All while Tim Drake languishes in obscurity and uncertainty. Tim’s recent arc in Batman: Urban Legends promised more from the Boy Wonder in 2022, but other than being part of a huge crowd in a Dark Crisis promotional image, nothing else has been announced. For decades, Tim proved himself worthy of being Robin, to the point that after convincing Batman that he needed a partner, he didn’t don the costume until it was absolutely necessary. Even then, Tim still waited until Bruce decided he was ready to strike out on his own, just to prove that he wouldn’t go down the same path as Jason Todd. Tim has led two teams of fellow heroes on his own, and proven time and again that he wants to work with Batman and be Robin.
He’s smart, he’s resourceful, and he’s liked and respected by his peers, both in the Batfamily and across the DCU as a whole. Tim should be more prominent, and should be one of the primary characters in DC’s monthly releases, yet Ghost-Maker is the one who is being pushed to the foreground. Worse, Ghost-Maker’s own protege Clownhunter will be part of the Batman, Inc. team, and he’s no more deserving of prominence than his mentor. They’re too new from a publishing standpoint, too green to be the leaders of well-established characters, and honestly? Neither Ghost-Maker nor Clownhunter are very interesting. Clownhunter shouldn’t have had an arc past the end of his special at the end of 2020, where Batman foolishly and ridiculously told him to not kill anybody else, while letting him keep the very weapon he’d been using to commit murder.
As for Ghost-Maker, he’s the worst example of a character who you’re told is super cool and awesome, without ever proving why you should think so. He’s incredibly shallow and uninteresting, and has no business leading a group of heroes, let alone being handpicked by Batman when Tim Drake is right there.
I’m not even against new characters. Not at all. Tim was a new character at one point, as was Batman. It’s not the newness of Ghost-Maker and Clownhunter that makes them undeserving of prominence. It’s that they are being given a chance that a long serving member of Batman’s family is more than ideal for, while that character continues to lack any sort of direction. They are new for the sake of being new, not to fulfill a deficiency in the Batman books. They don’t plug a hole, but instead cause an already full cup to overflow.
Tim Drake deserves more than what he’s been given, and that includes something that another character has been given instead. If DC knew what to do with Tim, he would be leading Batman, Inc. and have his own solo title to go along with it, and Ghost-Maker and Clownhunter would be forgotten as failed experiments.
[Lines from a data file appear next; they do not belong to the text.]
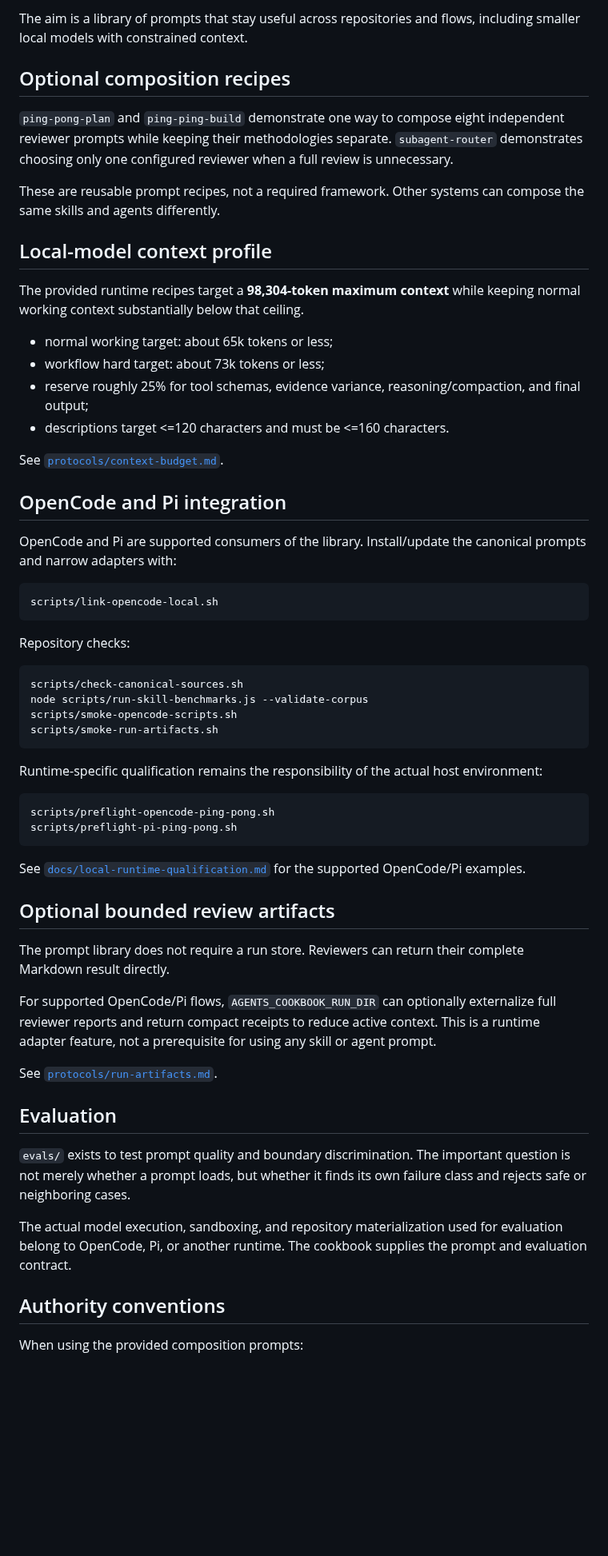
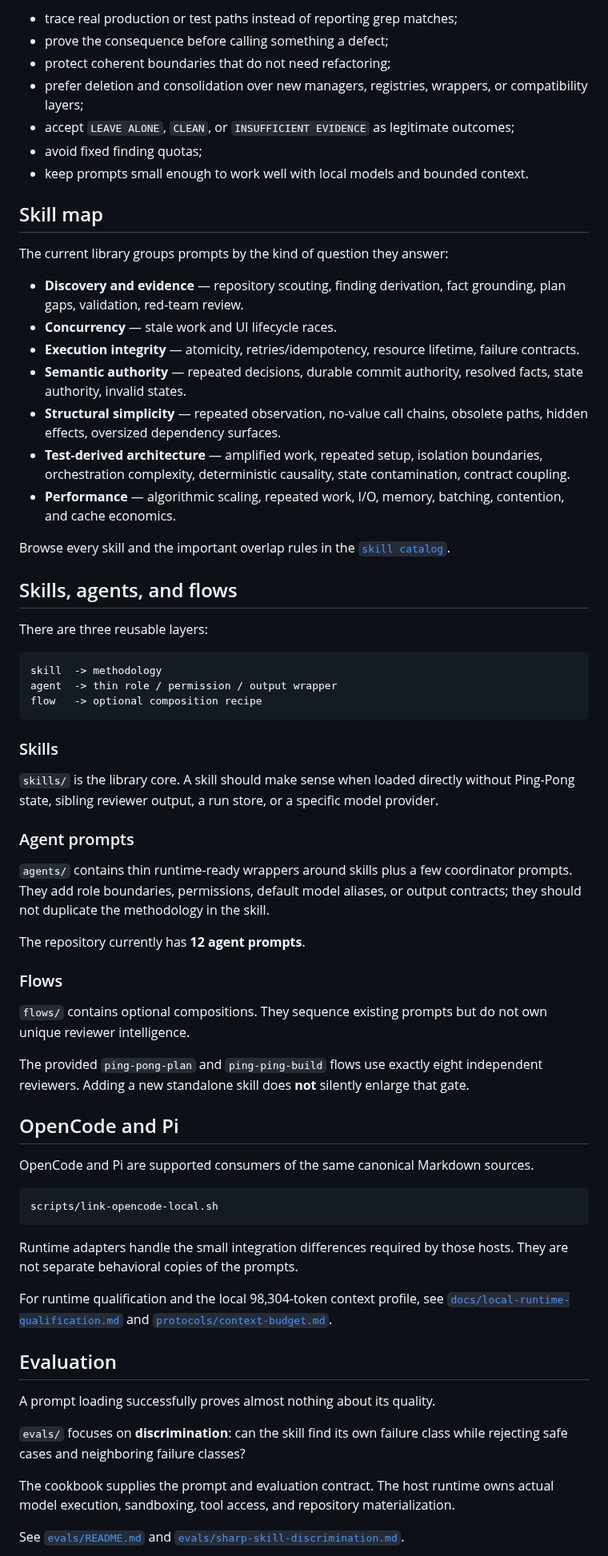
Before and after one commit to Hugloss/agentsCookbook, a Markdown page: README.md, the part around one of its changes. Shown at 80% size. Drawn GitHub-style; blank space fills up the shorter version.

````diff
--- a/README.md
+++ b/README.md
@@ -92,64 +136,71 @@ Skills are intentionally small and sharp:
 
-The aim is a library of prompts that stay useful across repositories and flows, including smaller local models with constrained context.
+- trace real production or test paths instead of reporting grep matches;
+- prove the consequence before calling something a defect;
+- protect coherent boundaries that do not need refactoring;
+- prefer deletion and consolidation over new managers, registries, wrappers, or compatibility layers;
+- accept `LEAVE ALONE`, `CLEAN`, or `INSUFFICIENT EVIDENCE` as legitimate outcomes;
+- avoid fixed finding quotas;
+- keep prompts small enough to work well with local models and bounded context.
 
-## Optional composition recipes
+## Skill map
 
-`ping-pong-plan` and `ping-ping-build` demonstrate one way to compose eight independent reviewer prompts while keeping their methodologies separate. `subagent-router` demonstrates choosing only one configured reviewer when a full review is unnecessary.
+The current library groups prompts by the kind of question they answer:
 
-These are reusable prompt recipes, not a required framework. Other systems can compose the same skills and agents differently.
+- **Discovery and evidence** — repository scouting, finding derivation, fact grounding, plan gaps, validation, red-team review.
+- **Concurrency** — stale work and UI lifecycle races.
+- **Execution integrity** — atomicity, retries/idempotency, resource lifetime, failure contracts.
+- **Semantic authority** — repeated decisions, durable commit authority, resolved facts, state authority, invalid states.
+- **Structural simplicity** — repeated observation, no-value call chains, obsolete paths, hidden effects, oversized dependency surfaces.
+- **Test-derived architecture** — amplified work, repeated setup, isolation boundaries, orchestration complexity, deterministic causality, state contamination, contract coupling.
+- **Performance** — algorithmic scaling, repeated work, I/O, memory, batching, contention, and cache economics.
 
-## Local-model context profile
+Browse every skill and the important overlap rules in the [`skill catalog`](skills/README.md).
 
-The provided runtime recipes target a **98,304-token maximum context** while keeping normal working context substantially below that ceiling.
+## Skills, agents, and flows
 
-- normal working target: about 65k tokens or less;
-- workflow hard target: about 73k tokens or less;
-- reserve roughly 25% for tool schemas, evidence variance, reasoning/compaction, and final output;
-- descriptions target <=120 characters and must be <=160 characters.
+There are three reusable layers:
 
-See [`protocols/context-budget.md`](protocols/context-budget.md).
+```text
+skill  -> methodology
+agent  -> thin role / permission / output wrapper
+flow   -> optional composition recipe
+```
 
-## OpenCode and Pi integration
+### Skills
 
-OpenCode and Pi are supported consumers of the library. Install/update the canonical prompts and narrow adapters with:
+`skills/` is the library core. A skill should make sense when loaded directly without Ping-Pong state, sibling reviewer output, a run store, or a specific model provider.
+
+### Agent prompts
+
+`agents/` contains thin runtime-ready wrappers around skills plus a few coordinator prompts. They add role boundaries, permissions, default model aliases, or output contracts; they should not duplicate the methodology in the skill.
+
+The repository currently has **12 agent prompts**.
+
+### Flows
+
+`flows/` contains optional compositions. They sequence existing prompts but do not own unique reviewer intelligence.
+
+The provided `ping-pong-plan` and `ping-ping-build` flows use exactly eight independent reviewers. Adding a new standalone skill does **not** silently enlarge that gate.
+
+## OpenCode and Pi
+
+OpenCode and Pi are supported consumers of the same canonical Markdown sources.
 
 ```bash
 scripts/link-opencode-local.sh
 ```
 
-Repository checks:
+Runtime adapters handle the small integration differences required by those hosts. They are not separate behavioral copies of the prompts.
 
-```bash
-scripts/check-canonical-sources.sh
-node scripts/run-skill-benchmarks.js --validate-corpus
-scripts/smoke-opencode-scripts.sh
-scripts/smoke-run-artifacts.sh
-```
-
-Runtime-specific qualification remains the responsibility of the actual host environment:
-
-```bash
-scripts/preflight-opencode-ping-pong.sh
-scripts/preflight-pi-ping-pong.sh
-```
-
-See [`docs/local-runtime-qualification.md`](docs/local-runtime-qualification.md) for the supported OpenCode/Pi examples.
-
-## Optional bounded review artifacts
-
-The prompt library does not require a run store. Reviewers can return their complete Markdown result directly.
-
-For supported OpenCode/Pi flows, `AGENTS_COOKBOOK_RUN_DIR` can optionally externalize full reviewer reports and return compact receipts to reduce active context. This is a runtime adapter feature, not a prerequisite for using any skill or agent prompt.
-
-See [`protocols/run-artifacts.md`](protocols/run-artifacts.md).
+For runtime qualification and the local 98,304-token context profile, see [`docs/local-runtime-qualification.md`](docs/local-runtime-qualification.md) and [`protocols/context-budget.md`](protocols/context-budget.md).
 
 ## Evaluation
 
-`evals/` exists to test prompt quality and boundary discrimination. The important question is not merely whether a prompt loads, but whether it finds its own failure class and rejects safe or neighboring cases.
+A prompt loading successfully proves almost nothing about its quality.
 
-The actual model execution, sandboxing, and repository materialization used for evaluation belong to OpenCode, Pi, or another runtime. The cookbook supplies the prompt and evaluation contract.
+`evals/` focuses on **discrimination**: can the skill find its own failure class while rejecting safe cases and neighboring failure classes?
 
-## Authority conventions
+The cookbook supplies the prompt and evaluation contract. The host runtime owns actual model execution, sandboxing, tool access, and repository materialization.
 
-When using the provided composition prompts:
+See [`evals/README.md`](evals/README.md) and [`evals/sharp-skill-discrimination.md`](evals/sharp-skill-discrimination.md).
 
````
Also changed, not shown: other parts of README.md (+140 -70 lines).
Instead, the opposite seems to be true, and as a fan of good Batman comics, I want this to change. This needs to change.
Let Tim lead.